“I have always said we should be focused on providing the families trapped in Obamacare with as much relief as possible — as soon as possible,” said Rep. Peter J. Roskam (R-Ill.) in a statement. “The Administration’s decision to broaden the hardship exemption will deliver much-needed relief” from the mandate.
The Health and Human Services Department, which oversees CMS, declined to comment on the guidance Wednesday.
The ACA requires most Americans to buy health insurance or pay a penalty. But during the Obama administration, federal agencies defined multiple circumstances in which people could be excused from that requirement. For example, people can qualify for a hardship exemption if they experienced a serious financial difficulty such as eviction or filing for bankruptcy — or a personal difficulty such as domestic violence or the death of a family member.
The current penalty for not having health coverage is $695 per adult and $347.50 per child — up to $2,085 per family — or 2.5 percent of family income, whichever is greater. About 6.5 million taxpayers paid a fine for being uninsured in 2015, according to the Internal Revenue Service, although the fine that year was $470 per adult.
While congressional Republicans back the idea of the administration taking executive action to scale back the individual mandate, Democrats were quick to criticize it.
“This appears to be yet another step by the Trump administration to undermine health care markets, which means higher premiums for families and those who need health care the most,” said Sen. Ron Wyden (Ore.), the top Democrat on the Finance Committee.
Josh Peck, co-founder of Get America Covered, questioned what other kinds of circumstances would justify letting taxpayers off the hook for not buying health insurance. He said that while he was working at CMS under Barack Obama, the agency had thoroughly explored the extent to which exemptions were needed.

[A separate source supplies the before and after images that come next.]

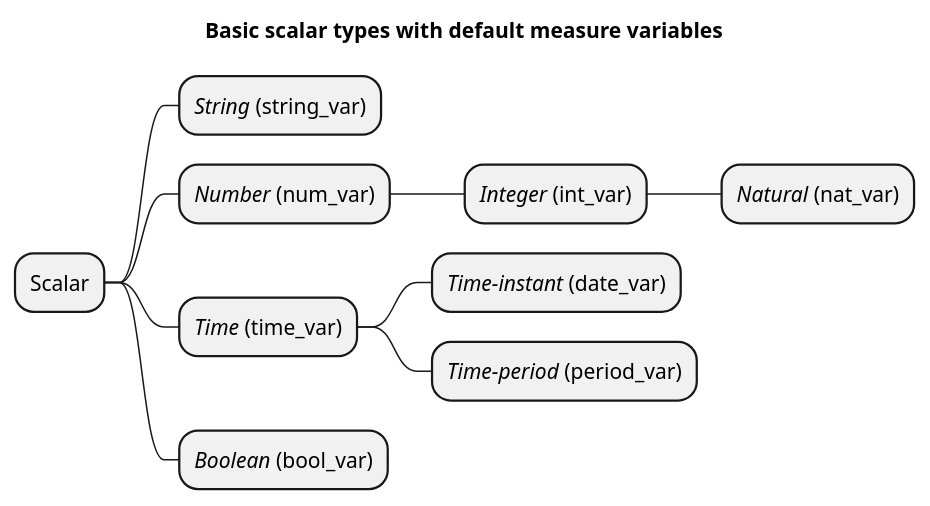
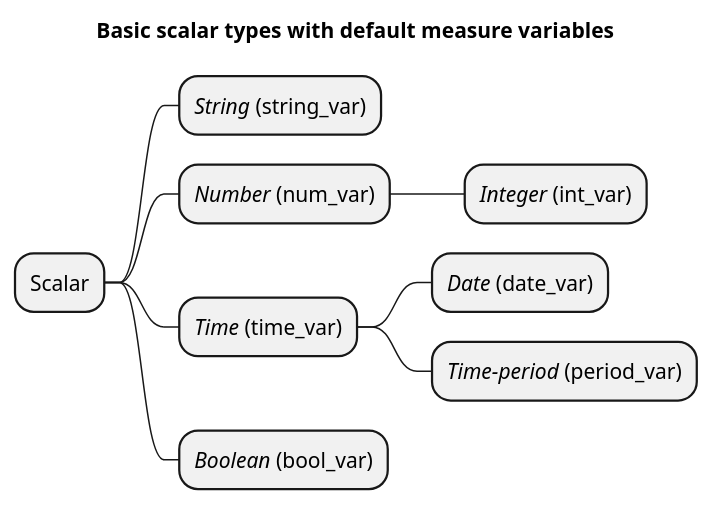
Before and after one commit to sdmx-twg/vtl: the diagram in v2.1/docs/user_manual/operators.rst, drawn with PlantUML.

Commit message:
Remove "natural" number type

```diff
--- a/v2.1/docs/user_manual/operators.rst
+++ b/v2.1/docs/user_manual/operators.rst
@@ -1047,17 +1047,16 @@
 .. uml::
 
     @startmindmap
 
     title Basic scalar types with default measure variables
 
         * Scalar
         ** <i>String</i> (string_var)
         ** <i>Number</i> (num_var)
         *** <i>Integer</i> (int_var)
-		**** <i>Natural</i> (nat_var)
         ** <i>Time</i> (time_var)
-        *** <i>Time-instant</i> (date_var)
+        *** <i>Date</i> (date_var)
         *** <i>Time-period</i> (period_var)
         ** <i>Boolean</i> (bool_var)
 
     @endmindmap
```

“The previous administration looked very closely at the hardship exemption to make sure it was serving the people who needed the exemption,” Peck said.
Peck added that he’s “pretty skeptical” of what the additional exemptions might be, but said he would need to see specifics before weighing in further.
It’s unclear when CMS might finalize the additional guidance. People within the agency said it was putting several items on hold until the confirmation of Alex Azar as HHS secretary. He was confirmed by the Senate Wednesday is a 55 to 43 vote.
Michael S. Adelberg, a principal at Faegre Baker Daniels Consulting specializing in health care, said that because the health care law does not define what constitutes a hardship exemption, “the administration has wide discretion, but big changes to the definition might require new regulation. New regulations take time and require public comment.”
Even without more hardship exemptions, it was already going to be relatively easy for Americans to duck the individual mandate this year. The IRS had already backed away from a previously planned enforcement increase, announcing in February that it would not withhold tax refunds even if filers hadn’t provided information about whether they had coverage in the previous year.
Under former President Barack Obama’s administration, the IRS had processed tax returns even if filers failed to answer the required questions about whether they had health coverage. The agency had planned to start rejecting such returns in 2017, but reverted back to the original policy shortly after Trump took office.
But the move to expand exemptions could give Republicans additional political ammunition to make the case they have eased an unpopular requirement imposed on the American public, as they contended after passing their tax overhaul in December. Polls have regularly shown that the mandate is the least-popular part of the ACA. Fifty-five percent of voters overall and 73 percent of Republican voters supported repealing the mandate in a November Kaiser Family Foundation survey.